This was the first year for Wilderness under the new management of Festival Republic and it was clear that there are some teething problems to get through going by some of the feedback on social media. It must be hard to organise and put on a festival in the post Brexit and (hopefully) late Covid period but they made a good fist of it.
The festival has always been more Talking Heads ‘I’m wearing fur pajamas’ wild than Bow Wow Wow’s ‘Wild In The Country’ & leaving it all behind (You’re showing your age! Ed). There was plenty of boho glamour on show as usual, glitter, velvet coats, elaborate headpieces or, as is also a Wilderness feature, no clothes at all.
After almost two years of shutdown and no gigs, it was joy to celebrate. Loyle Carner, headlining the Friday, enjoyed playing again but said that he envied the thrill of being down in the crowd.
Saturday was the day of the downpour but it didn’t dampen people’s enthusiasm to get out and enjoy themselves. Some ran for cover but others would not be stopped and just kept on dancing in the monsoon.
The headliner that evening was Jamie XX who played a great set. He followed Bicep though and it seemed a strange line-up choice to have four hours of watching guys standing in front of consoles. The young crowd loved it though. As did the actor Toby Jones who was down at the barrier at the front of the crowd.
Toby Jones had also been part of the troupe reading Letters Live earlier in the day. Now a staple of the festival, the letters were funny, inspiring and moving. Amanda Abbington able to channel Marge Simpson in a letter to Barbara Bush being one highlight.
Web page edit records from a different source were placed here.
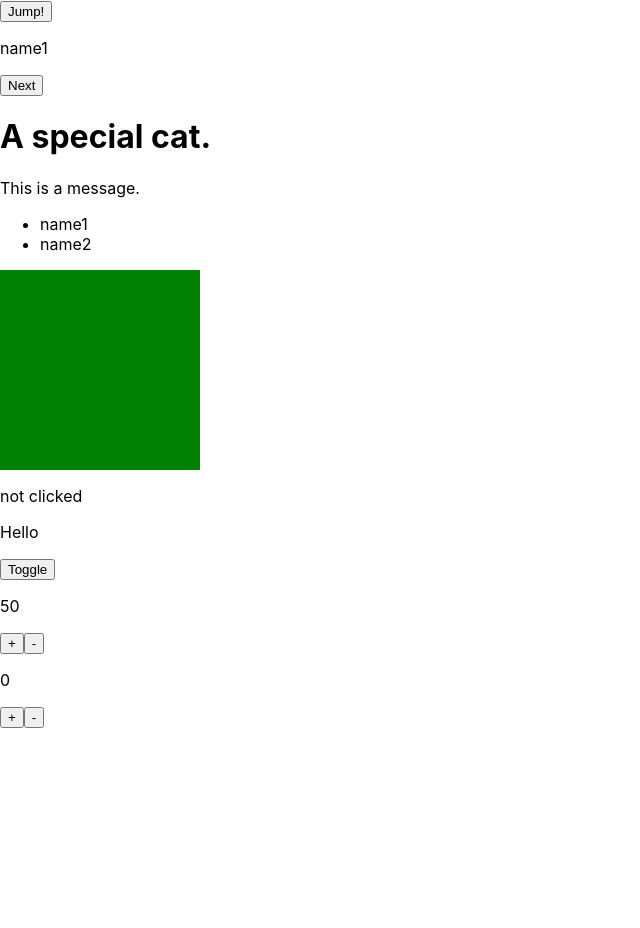
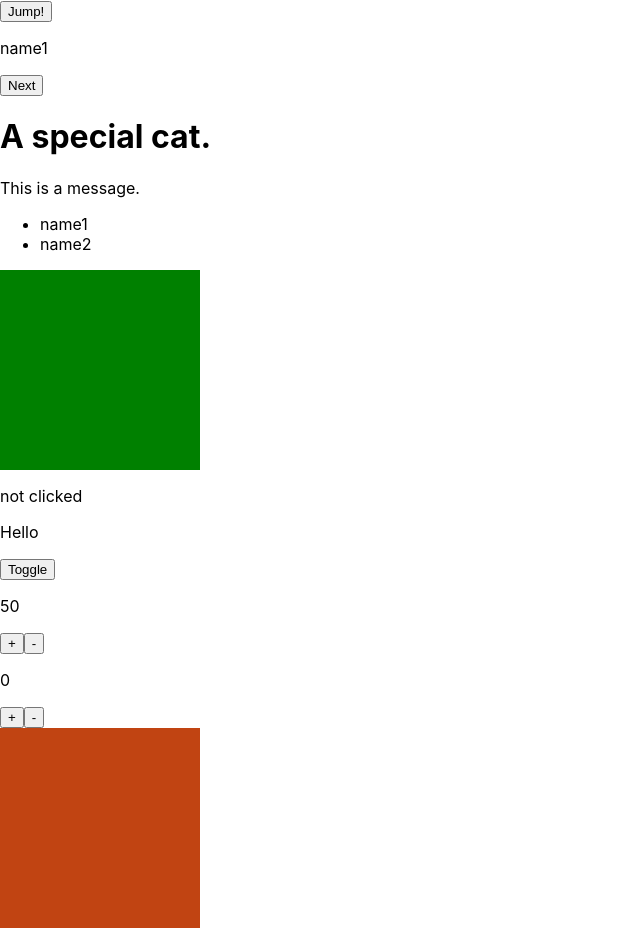
Before and after one commit to Timothy-Merchant/my-first-react-project, a React (Create React App) app in the folder my-first-project/: page / in a window 1280 px wide. Shown: the whole page, without its empty margins (0-640 px from the left). Before the commit the page ends 800 px from the top, so only its background shows below. Built offline with nearby package versions, Linux system fonts and the light colour scheme.

Commit message:
Completed tricksy 1

```diff
--- a/my-first-project/src/components/Stuff.js
+++ b/my-first-project/src/components/Stuff.js
@@ -8,6 +8,7 @@ import Counter from "./day02components/Counter";
 import StepCounter from "./day02components/StepCounter";
 import CatchMeIfYouCan from "./day02components/CatchMeIfYouCan";
 import RollCall from "./day02components/RollCall";
+import Colours from "./day02tricksy/Colours";
 
 const Stuff = ({ square }) => {
     return (
@@ -26,6 +27,13 @@ const Stuff = ({ square }) => {
             <ToggleText initial="Hello" alternate="World" />
             <Counter initial={50} max={100} />
             <StepCounter max={100} step={5} />
+            <Colours colours={[
+                "#C14412",
+                "#EBB31A",
+                "#8F5318",
+                "#009EAD",
+                "#395967",
+            ]} />
         </>
     );
 };
--- a/my-first-project/src/components/day02components/RollCall.js
+++ b/my-first-project/src/components/day02components/RollCall.js
@@ -6,12 +6,8 @@ class RollCall extends Component {
 
         super(props);
 
-        const { names } = props;
-
         this.state = {
             nameIndex: 0,
-            displayName: names[0],
-            names: names
         };
 
         this.next = this.next.bind(this);
@@ -19,24 +15,16 @@ class RollCall extends Component {
 
     next() {
 
-        if (this.state.nameIndex === this.state.names.length - 1) {
-            this.setState({
-                nameIndex: 0
-            })
-        } else {
+        this.state.nameIndex === this.props.names.length - 1 ?
+            this.setState({ nameIndex: 0 }) :
             this.setState({ nameIndex: this.state.nameIndex + 1 })
-        }
-
-        this.setState({
-            displayName: this.state.names[this.state.nameIndex],
-        })
     }
 
     render() {
 
         return (
             <>
-                <p>{this.state.displayName}</p>
+                <p>{this.props.names[this.state.nameIndex]}</p>
                 <button onClick={this.next}>Next</button>
             </>
         );
--- a/my-first-project/src/components/day02components/ToggleText.js
+++ b/my-first-project/src/components/day02components/ToggleText.js
@@ -2,7 +2,6 @@ import { Component } from "react";
 
 class ToggleText extends Component {
 
-    //  Create <ToggleText initial="Hello" alternate="World"> component. It should consist of a <p> and a <button>Toggle</button>. When the <button> is clicked the text of the <p> tag should alternate between initial and alternate.
 
     constructor(props) {
 
--- /dev/null
+++ b/my-first-project/src/components/day02tricksy/Colours.js
@@ -0,0 +1,37 @@
+import { Component } from "react";
+
+class Colours extends Component {
+
+
+    constructor(props) {
+
+        super(props);
+
+        this.state = {
+            width: "200px",
+            height: "200px",
+            backgroundColor: this.props.colours[0],
+            colourIndex: 0
+        };
+
+        this.handleClick = this.handleClick.bind(this);
+    }
+
+    handleClick() {
+
+        this.state.colourIndex === this.props.colours.length - 1 ?
+            this.setState({ colourIndex: 0 }) :
+            this.setState({ colourIndex: this.state.colourIndex + 1 })
+    }
+
+    render() {
+
+        return (
+            <div onClick={this.handleClick} style={{
+                ...this.state, backgroundColor: this.props.colours[this.state.colourIndex]
+            }}></div>
+        );
+    }
+}
+
+export default Colours;
```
On Sunday, Simon Amstell tried out some new material at The Forum for his forthcoming tour ‘Spirit Hole’. Simon was his usual disarmingly frank self which led to some very uncomfortable moments for those in the tent with young families. If you get the chance to go and see him, you should, but do not take young children. Unless they find routines about Berlin sex clubs very funny. Then, by all means…
Sunday began to close out with veteran reggae DJ David Rodigan giving a potted history of that genre via an orchestra and special guests, including Bitty McLean (more music references from last century, kids!).
The crowd were jumping after this and lapped up the closers, Rudimental. Call me old fashioned (We will after all those musical references. Ed) but for me this is what a festival needs. Dynamic, high octane headliners who know how to put on a show. Great tunes, tight musicians and a bit of rebellion. After being told at the end of their set that they could not do another song, frontman Locksmith tells the adoring crowd they are going to do one anyway. They fire up again and literal fireworks go off, rockets exploding above us as the crowd and Rudimental go wild.
Just what the doctor ordered.